Task goal: Find the lines of data that contain the string "Structurally", then list them.

Supplied data:
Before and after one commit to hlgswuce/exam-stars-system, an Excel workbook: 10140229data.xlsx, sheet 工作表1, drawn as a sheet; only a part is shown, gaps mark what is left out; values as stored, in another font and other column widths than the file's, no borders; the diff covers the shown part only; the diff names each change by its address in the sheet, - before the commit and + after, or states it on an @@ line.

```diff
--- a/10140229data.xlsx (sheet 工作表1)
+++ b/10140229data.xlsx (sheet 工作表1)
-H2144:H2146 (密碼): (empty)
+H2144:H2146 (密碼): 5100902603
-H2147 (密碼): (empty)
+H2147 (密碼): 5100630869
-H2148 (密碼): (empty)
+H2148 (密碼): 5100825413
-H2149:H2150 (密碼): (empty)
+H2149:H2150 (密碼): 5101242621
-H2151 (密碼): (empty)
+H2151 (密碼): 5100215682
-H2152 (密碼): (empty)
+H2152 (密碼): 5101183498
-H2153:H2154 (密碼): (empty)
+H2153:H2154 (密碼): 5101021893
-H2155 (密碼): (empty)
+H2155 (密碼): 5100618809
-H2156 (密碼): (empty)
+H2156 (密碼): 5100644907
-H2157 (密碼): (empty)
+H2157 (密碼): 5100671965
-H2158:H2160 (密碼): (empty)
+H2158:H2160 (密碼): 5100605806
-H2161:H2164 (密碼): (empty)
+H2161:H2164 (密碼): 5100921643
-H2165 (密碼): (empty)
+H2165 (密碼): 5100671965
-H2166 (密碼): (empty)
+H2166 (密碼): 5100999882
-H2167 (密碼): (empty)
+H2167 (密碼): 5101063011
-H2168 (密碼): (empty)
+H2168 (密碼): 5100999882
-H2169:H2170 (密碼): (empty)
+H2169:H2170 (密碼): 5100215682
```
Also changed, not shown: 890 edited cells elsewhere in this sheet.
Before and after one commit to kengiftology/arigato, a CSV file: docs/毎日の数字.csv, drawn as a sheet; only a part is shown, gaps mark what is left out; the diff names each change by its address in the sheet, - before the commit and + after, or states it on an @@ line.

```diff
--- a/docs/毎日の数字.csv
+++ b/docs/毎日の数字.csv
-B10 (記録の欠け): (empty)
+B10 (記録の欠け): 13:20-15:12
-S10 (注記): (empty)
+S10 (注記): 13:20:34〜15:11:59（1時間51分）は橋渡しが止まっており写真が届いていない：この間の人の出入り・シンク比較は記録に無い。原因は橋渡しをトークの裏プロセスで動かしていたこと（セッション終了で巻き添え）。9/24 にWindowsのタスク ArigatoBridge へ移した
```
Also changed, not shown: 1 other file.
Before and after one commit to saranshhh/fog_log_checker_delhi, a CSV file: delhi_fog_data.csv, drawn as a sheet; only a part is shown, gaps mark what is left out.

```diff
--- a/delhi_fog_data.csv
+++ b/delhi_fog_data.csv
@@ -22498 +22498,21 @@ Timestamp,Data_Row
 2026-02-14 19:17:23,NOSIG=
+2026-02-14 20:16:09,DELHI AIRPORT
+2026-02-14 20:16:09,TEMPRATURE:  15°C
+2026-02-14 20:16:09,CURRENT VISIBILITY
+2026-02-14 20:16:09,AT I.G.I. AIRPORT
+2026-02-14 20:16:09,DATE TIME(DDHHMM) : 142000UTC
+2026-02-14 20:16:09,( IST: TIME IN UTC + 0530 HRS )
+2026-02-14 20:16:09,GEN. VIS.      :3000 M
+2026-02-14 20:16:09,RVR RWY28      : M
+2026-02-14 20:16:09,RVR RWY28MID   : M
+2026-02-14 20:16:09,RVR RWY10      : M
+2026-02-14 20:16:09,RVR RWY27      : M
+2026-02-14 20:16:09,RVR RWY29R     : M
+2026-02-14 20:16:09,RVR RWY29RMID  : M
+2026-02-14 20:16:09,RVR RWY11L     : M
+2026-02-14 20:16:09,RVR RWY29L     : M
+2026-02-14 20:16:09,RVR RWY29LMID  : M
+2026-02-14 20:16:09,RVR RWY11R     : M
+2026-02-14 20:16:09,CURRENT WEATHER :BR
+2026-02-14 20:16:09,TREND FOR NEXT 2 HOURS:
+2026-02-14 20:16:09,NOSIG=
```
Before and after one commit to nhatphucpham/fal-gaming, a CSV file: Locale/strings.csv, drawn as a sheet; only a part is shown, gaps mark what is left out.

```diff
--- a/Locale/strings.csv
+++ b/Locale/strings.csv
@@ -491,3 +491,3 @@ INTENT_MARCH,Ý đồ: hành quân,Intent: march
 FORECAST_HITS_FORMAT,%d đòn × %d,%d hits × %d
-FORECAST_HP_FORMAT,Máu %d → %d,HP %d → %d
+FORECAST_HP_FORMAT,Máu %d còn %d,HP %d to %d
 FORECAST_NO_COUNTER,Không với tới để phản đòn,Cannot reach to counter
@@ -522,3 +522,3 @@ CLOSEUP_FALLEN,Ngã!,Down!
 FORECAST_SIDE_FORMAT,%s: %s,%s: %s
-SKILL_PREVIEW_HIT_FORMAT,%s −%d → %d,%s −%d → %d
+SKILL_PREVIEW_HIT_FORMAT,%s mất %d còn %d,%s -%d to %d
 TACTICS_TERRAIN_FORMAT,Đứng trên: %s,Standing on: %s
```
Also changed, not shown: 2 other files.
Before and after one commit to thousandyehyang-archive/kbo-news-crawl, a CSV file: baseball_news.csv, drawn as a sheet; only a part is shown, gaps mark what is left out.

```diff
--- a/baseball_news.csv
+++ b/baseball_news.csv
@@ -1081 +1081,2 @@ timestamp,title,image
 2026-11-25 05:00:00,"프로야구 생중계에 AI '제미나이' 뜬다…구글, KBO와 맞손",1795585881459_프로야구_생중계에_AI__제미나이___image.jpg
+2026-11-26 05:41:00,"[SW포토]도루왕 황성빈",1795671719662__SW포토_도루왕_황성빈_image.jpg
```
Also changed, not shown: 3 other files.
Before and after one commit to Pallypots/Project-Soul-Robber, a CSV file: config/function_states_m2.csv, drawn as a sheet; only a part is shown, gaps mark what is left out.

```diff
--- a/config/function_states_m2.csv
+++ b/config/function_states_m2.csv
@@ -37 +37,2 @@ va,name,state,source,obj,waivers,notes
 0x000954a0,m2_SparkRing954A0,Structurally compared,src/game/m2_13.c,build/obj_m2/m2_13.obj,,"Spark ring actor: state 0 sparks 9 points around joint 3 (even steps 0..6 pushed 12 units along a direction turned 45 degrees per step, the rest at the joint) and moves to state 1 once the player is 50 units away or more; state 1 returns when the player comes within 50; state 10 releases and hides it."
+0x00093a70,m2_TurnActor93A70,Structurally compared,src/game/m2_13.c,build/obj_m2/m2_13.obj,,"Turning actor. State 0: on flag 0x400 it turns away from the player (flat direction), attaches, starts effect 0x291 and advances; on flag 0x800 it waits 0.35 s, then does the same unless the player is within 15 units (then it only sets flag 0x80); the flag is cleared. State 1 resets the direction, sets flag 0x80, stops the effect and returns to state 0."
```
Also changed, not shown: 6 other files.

Problem solution:
 0x000954a0,m2_SparkRing954A0,Structurally compared,src/game/m2_13.c,build/obj_m2/m2_13.obj,,"Spark ring actor: state 0 sparks 9 points around joint 3 (even steps 0..6 pushed 12 units along a direction turned 45 degrees per step, the rest at the joint) and moves to state 1 once the player is 50 units away or more; state 1 returns when the player comes within 50; state 10 releases and hides it."
+0x00093a70,m2_TurnActor93A70,Structurally compared,src/game/m2_13.c,build/obj_m2/m2_13.obj,,"Turning actor. State 0: on flag 0x400 it turns away from the player (flat direction), attaches, starts effect 0x291 and advances; on flag 0x800 it waits 0.35 s, then does the same unless the player is within 15 units (then it only sets flag 0x80); the flag is cleared. State 1 resets the direction, sets flag 0x80, stops the effect and returns to state 0."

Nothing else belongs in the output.